* _Required work_
The answer must consist of each line below that contains the word "meta", copied in full.

* _Input for this task_
───

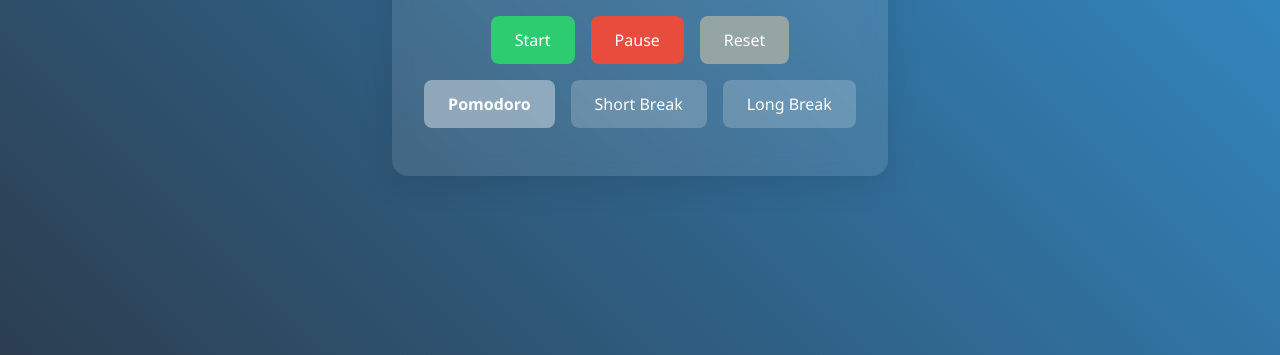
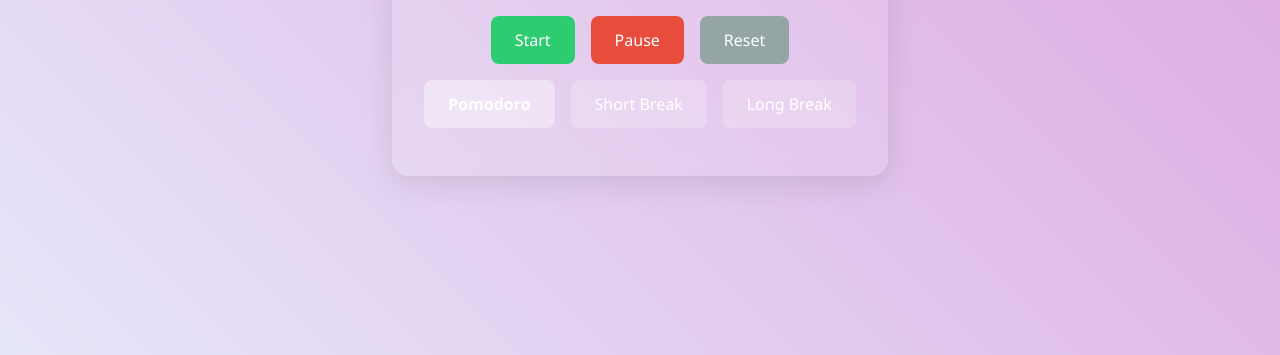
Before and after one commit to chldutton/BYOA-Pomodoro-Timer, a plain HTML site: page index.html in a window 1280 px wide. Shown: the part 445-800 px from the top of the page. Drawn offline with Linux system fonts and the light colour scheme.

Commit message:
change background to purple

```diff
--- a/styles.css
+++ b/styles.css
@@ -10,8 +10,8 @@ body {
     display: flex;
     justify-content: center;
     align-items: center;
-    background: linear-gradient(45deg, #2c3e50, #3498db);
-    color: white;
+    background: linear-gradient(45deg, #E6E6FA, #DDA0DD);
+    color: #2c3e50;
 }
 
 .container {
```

───

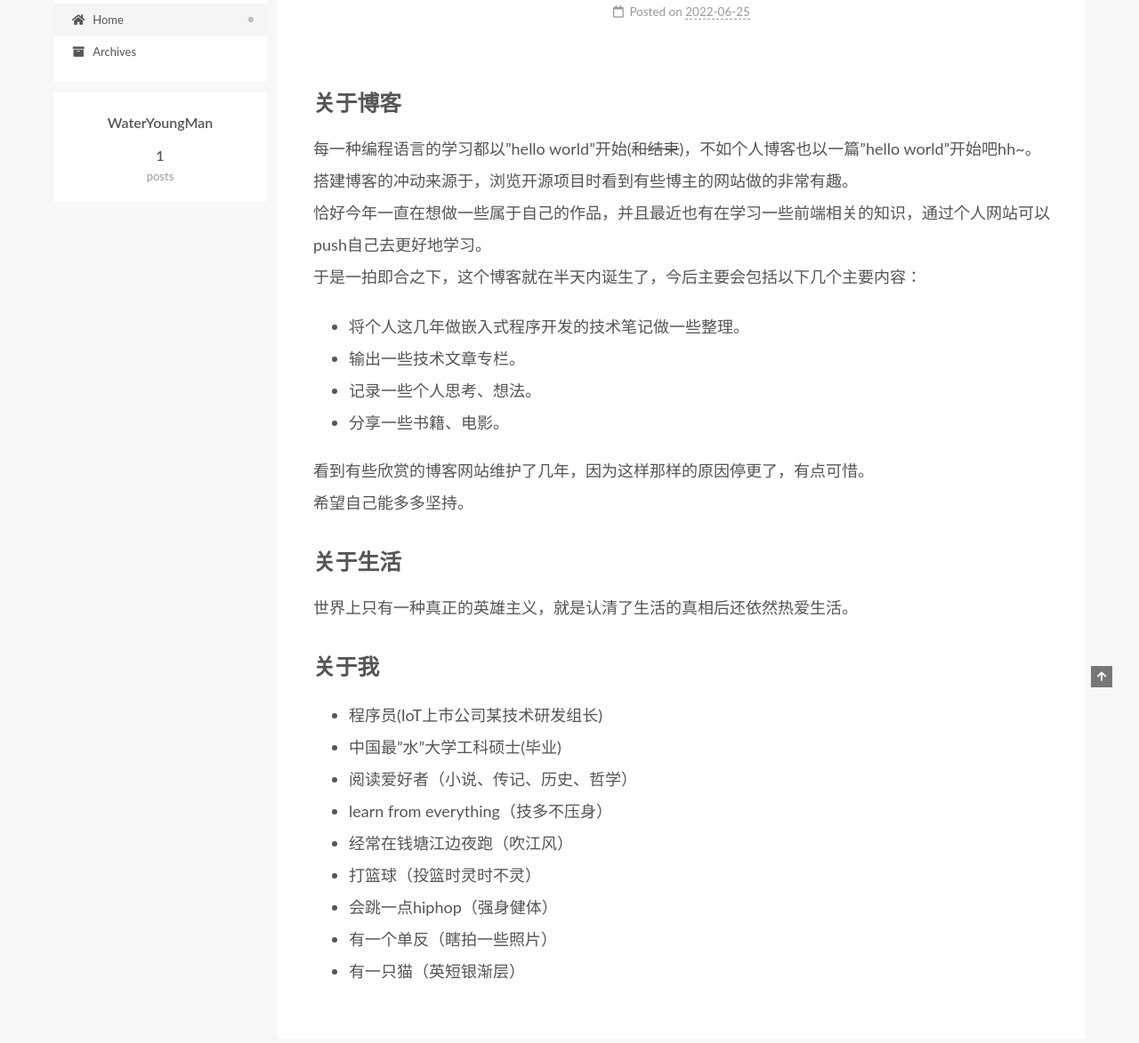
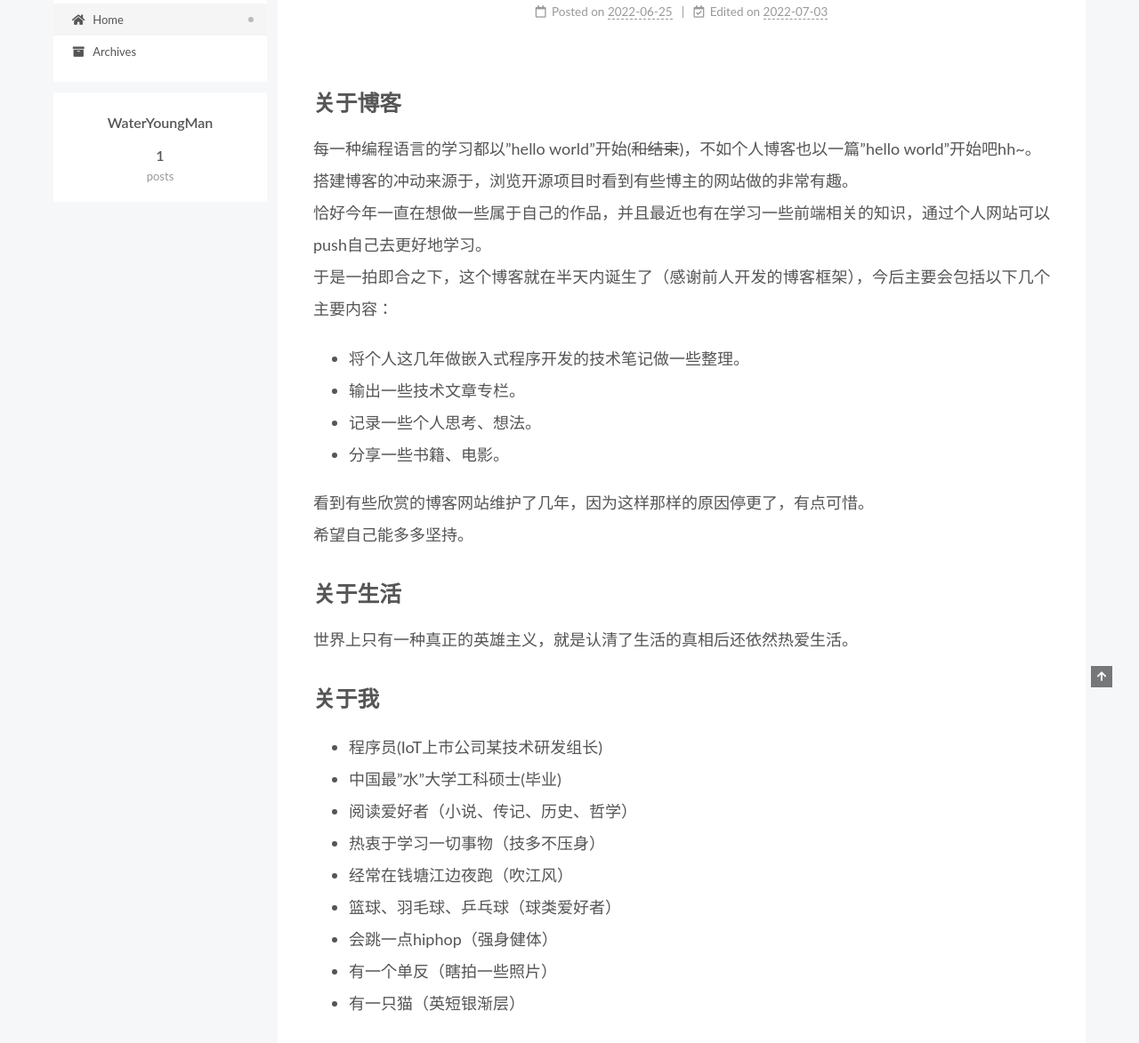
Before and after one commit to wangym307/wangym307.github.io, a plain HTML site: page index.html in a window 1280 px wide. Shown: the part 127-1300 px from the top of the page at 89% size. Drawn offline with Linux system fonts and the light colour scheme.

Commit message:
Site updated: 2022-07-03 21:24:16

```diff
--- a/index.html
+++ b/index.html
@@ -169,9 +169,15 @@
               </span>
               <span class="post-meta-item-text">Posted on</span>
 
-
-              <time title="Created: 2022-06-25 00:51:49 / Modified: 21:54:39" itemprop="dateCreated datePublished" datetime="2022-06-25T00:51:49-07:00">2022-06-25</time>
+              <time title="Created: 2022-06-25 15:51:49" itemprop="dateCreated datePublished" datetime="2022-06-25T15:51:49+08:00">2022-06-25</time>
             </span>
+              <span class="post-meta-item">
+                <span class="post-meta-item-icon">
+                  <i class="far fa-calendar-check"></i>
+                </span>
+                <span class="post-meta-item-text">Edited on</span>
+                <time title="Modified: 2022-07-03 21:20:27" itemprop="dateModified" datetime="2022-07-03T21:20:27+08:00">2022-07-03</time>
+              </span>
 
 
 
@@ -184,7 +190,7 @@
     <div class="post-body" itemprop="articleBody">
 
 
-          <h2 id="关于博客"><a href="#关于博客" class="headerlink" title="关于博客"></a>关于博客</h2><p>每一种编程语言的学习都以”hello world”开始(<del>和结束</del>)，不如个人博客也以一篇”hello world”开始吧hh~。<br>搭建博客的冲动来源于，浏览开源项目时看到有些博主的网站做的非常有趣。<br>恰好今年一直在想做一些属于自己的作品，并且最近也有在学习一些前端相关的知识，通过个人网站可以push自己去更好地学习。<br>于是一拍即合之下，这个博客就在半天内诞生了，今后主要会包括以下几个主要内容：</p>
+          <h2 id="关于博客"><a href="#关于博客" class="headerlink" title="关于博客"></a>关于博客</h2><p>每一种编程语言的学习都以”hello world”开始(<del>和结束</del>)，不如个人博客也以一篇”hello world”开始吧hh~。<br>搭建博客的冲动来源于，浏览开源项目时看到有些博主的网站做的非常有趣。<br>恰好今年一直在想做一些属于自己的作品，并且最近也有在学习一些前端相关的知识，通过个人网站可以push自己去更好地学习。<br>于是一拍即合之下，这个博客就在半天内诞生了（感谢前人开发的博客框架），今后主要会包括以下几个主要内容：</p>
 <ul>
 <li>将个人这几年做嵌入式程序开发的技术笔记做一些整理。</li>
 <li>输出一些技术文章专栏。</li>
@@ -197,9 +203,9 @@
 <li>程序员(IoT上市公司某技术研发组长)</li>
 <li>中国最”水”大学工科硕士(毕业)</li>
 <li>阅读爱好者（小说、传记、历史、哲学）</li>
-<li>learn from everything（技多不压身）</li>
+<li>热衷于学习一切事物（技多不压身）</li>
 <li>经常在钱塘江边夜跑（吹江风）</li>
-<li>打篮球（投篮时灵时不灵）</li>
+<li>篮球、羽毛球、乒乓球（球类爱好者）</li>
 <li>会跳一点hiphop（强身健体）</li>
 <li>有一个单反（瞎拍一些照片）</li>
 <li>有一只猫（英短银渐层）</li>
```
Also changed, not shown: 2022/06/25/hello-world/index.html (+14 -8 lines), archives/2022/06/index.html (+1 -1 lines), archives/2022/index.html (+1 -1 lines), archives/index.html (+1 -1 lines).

───

* _Written answer_
               <span class="post-meta-item-text">Posted on</span>
+              <span class="post-meta-item">
+                <span class="post-meta-item-icon">
+                <span class="post-meta-item-text">Edited on</span>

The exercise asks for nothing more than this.